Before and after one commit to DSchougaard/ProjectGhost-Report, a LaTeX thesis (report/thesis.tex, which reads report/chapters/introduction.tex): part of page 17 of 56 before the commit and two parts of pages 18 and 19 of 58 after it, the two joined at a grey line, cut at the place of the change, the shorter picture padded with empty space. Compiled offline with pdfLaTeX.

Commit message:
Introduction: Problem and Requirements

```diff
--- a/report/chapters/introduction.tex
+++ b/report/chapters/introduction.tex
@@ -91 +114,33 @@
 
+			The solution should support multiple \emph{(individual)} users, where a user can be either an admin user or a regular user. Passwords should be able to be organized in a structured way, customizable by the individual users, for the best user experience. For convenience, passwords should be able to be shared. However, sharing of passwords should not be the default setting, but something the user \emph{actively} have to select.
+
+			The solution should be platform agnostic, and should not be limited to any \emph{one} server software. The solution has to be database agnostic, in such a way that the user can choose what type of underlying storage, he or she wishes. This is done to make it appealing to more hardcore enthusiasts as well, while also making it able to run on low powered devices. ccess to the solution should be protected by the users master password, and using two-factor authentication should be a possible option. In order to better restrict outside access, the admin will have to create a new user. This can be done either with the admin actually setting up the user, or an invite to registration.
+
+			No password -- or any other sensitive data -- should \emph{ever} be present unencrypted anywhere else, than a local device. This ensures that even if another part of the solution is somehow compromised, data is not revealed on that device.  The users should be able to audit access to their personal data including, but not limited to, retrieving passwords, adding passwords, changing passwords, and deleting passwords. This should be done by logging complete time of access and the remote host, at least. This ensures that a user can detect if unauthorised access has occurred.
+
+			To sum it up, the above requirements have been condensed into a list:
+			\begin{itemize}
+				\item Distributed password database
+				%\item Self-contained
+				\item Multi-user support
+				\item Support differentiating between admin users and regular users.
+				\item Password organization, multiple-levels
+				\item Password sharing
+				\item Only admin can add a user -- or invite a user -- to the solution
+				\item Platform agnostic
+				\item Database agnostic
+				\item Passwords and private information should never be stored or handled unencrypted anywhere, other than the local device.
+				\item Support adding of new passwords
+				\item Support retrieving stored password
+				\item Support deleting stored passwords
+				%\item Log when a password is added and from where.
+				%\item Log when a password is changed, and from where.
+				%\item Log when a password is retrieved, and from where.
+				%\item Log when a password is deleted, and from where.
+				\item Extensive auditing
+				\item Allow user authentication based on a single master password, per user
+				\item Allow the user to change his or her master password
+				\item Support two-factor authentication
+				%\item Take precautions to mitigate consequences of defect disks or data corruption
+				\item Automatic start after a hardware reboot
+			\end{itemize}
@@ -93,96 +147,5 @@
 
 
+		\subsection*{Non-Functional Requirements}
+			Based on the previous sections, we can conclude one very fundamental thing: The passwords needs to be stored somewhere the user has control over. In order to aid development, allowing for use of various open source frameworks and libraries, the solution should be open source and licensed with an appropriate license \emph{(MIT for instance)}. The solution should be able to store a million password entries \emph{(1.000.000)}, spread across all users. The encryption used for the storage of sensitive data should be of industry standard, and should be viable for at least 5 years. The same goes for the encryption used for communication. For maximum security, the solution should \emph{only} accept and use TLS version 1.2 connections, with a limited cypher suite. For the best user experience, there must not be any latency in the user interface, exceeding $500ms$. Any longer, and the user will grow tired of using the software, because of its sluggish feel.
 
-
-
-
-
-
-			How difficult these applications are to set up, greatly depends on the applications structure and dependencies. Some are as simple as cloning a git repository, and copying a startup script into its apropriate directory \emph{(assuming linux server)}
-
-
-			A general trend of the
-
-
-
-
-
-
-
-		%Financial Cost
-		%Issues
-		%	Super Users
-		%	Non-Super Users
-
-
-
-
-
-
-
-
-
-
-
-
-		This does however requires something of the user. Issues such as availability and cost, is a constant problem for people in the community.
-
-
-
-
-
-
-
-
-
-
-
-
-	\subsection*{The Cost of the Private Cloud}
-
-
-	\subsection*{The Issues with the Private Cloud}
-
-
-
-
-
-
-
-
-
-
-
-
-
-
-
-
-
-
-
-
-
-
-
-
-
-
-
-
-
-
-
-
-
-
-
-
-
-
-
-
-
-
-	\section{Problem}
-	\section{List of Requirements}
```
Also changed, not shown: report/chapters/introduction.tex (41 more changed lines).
........
**EXERCISE REQUIREMENTS**
Each line above needs to be returned exactly as it is.

**EXERCISE RESPONSE**
Before and after one commit to DSchougaard/ProjectGhost-Report, a LaTeX thesis (report/thesis.tex, which reads report/chapters/introduction.tex): part of page 17 of 56 before the commit and two parts of pages 18 and 19 of 58 after it, the two joined at a grey line, cut at the place of the change, the shorter picture padded with empty space. Compiled offline with pdfLaTeX.

Commit message:
Introduction: Problem and Requirements

```diff
--- a/report/chapters/introduction.tex
+++ b/report/chapters/introduction.tex
@@ -91 +114,33 @@
 
+			The solution should support multiple \emph{(individual)} users, where a user can be either an admin user or a regular user. Passwords should be able to be organized in a structured way, customizable by the individual users, for the best user experience. For convenience, passwords should be able to be shared. However, sharing of passwords should not be the default setting, but something the user \emph{actively} have to select.
+
+			The solution should be platform agnostic, and should not be limited to any \emph{one} server software. The solution has to be database agnostic, in such a way that the user can choose what type of underlying storage, he or she wishes. This is done to make it appealing to more hardcore enthusiasts as well, while also making it able to run on low powered devices. ccess to the solution should be protected by the users master password, and using two-factor authentication should be a possible option. In order to better restrict outside access, the admin will have to create a new user. This can be done either with the admin actually setting up the user, or an invite to registration.
+
+			No password -- or any other sensitive data -- should \emph{ever} be present unencrypted anywhere else, than a local device. This ensures that even if another part of the solution is somehow compromised, data is not revealed on that device.  The users should be able to audit access to their personal data including, but not limited to, retrieving passwords, adding passwords, changing passwords, and deleting passwords. This should be done by logging complete time of access and the remote host, at least. This ensures that a user can detect if unauthorised access has occurred.
+
+			To sum it up, the above requirements have been condensed into a list:
+			\begin{itemize}
+				\item Distributed password database
+				%\item Self-contained
+				\item Multi-user support
+				\item Support differentiating between admin users and regular users.
+				\item Password organization, multiple-levels
+				\item Password sharing
+				\item Only admin can add a user -- or invite a user -- to the solution
+				\item Platform agnostic
+				\item Database agnostic
+				\item Passwords and private information should never be stored or handled unencrypted anywhere, other than the local device.
+				\item Support adding of new passwords
+				\item Support retrieving stored password
+				\item Support deleting stored passwords
+				%\item Log when a password is added and from where.
+				%\item Log when a password is changed, and from where.
+				%\item Log when a password is retrieved, and from where.
+				%\item Log when a password is deleted, and from where.
+				\item Extensive auditing
+				\item Allow user authentication based on a single master password, per user
+				\item Allow the user to change his or her master password
+				\item Support two-factor authentication
+				%\item Take precautions to mitigate consequences of defect disks or data corruption
+				\item Automatic start after a hardware reboot
+			\end{itemize}
@@ -93,96 +147,5 @@
 
 
+		\subsection*{Non-Functional Requirements}
+			Based on the previous sections, we can conclude one very fundamental thing: The passwords needs to be stored somewhere the user has control over. In order to aid development, allowing for use of various open source frameworks and libraries, the solution should be open source and licensed with an appropriate license \emph{(MIT for instance)}. The solution should be able to store a million password entries \emph{(1.000.000)}, spread across all users. The encryption used for the storage of sensitive data should be of industry standard, and should be viable for at least 5 years. The same goes for the encryption used for communication. For maximum security, the solution should \emph{only} accept and use TLS version 1.2 connections, with a limited cypher suite. For the best user experience, there must not be any latency in the user interface, exceeding $500ms$. Any longer, and the user will grow tired of using the software, because of its sluggish feel.
 
-
-
-
-
-
-			How difficult these applications are to set up, greatly depends on the applications structure and dependencies. Some are as simple as cloning a git repository, and copying a startup script into its apropriate directory \emph{(assuming linux server)}
-
-
-			A general trend of the
-
-
-
-
-
-
-
-		%Financial Cost
-		%Issues
-		%	Super Users
-		%	Non-Super Users
-
-
-
-
-
-
-
-
-
-
-
-
-		This does however requires something of the user. Issues such as availability and cost, is a constant problem for people in the community.
-
-
-
-
-
-
-
-
-
-
-
-
-	\subsection*{The Cost of the Private Cloud}
-
-
-	\subsection*{The Issues with the Private Cloud}
-
-
-
-
-
-
-
-
-
-
-
-
-
-
-
-
-
-
-
-
-
-
-
-
-
-
-
-
-
-
-
-
-
-
-
-
-
-
-
-
-
-
-	\section{Problem}
-	\section{List of Requirements}
```
Also changed, not shown: report/chapters/introduction.tex (41 more changed lines).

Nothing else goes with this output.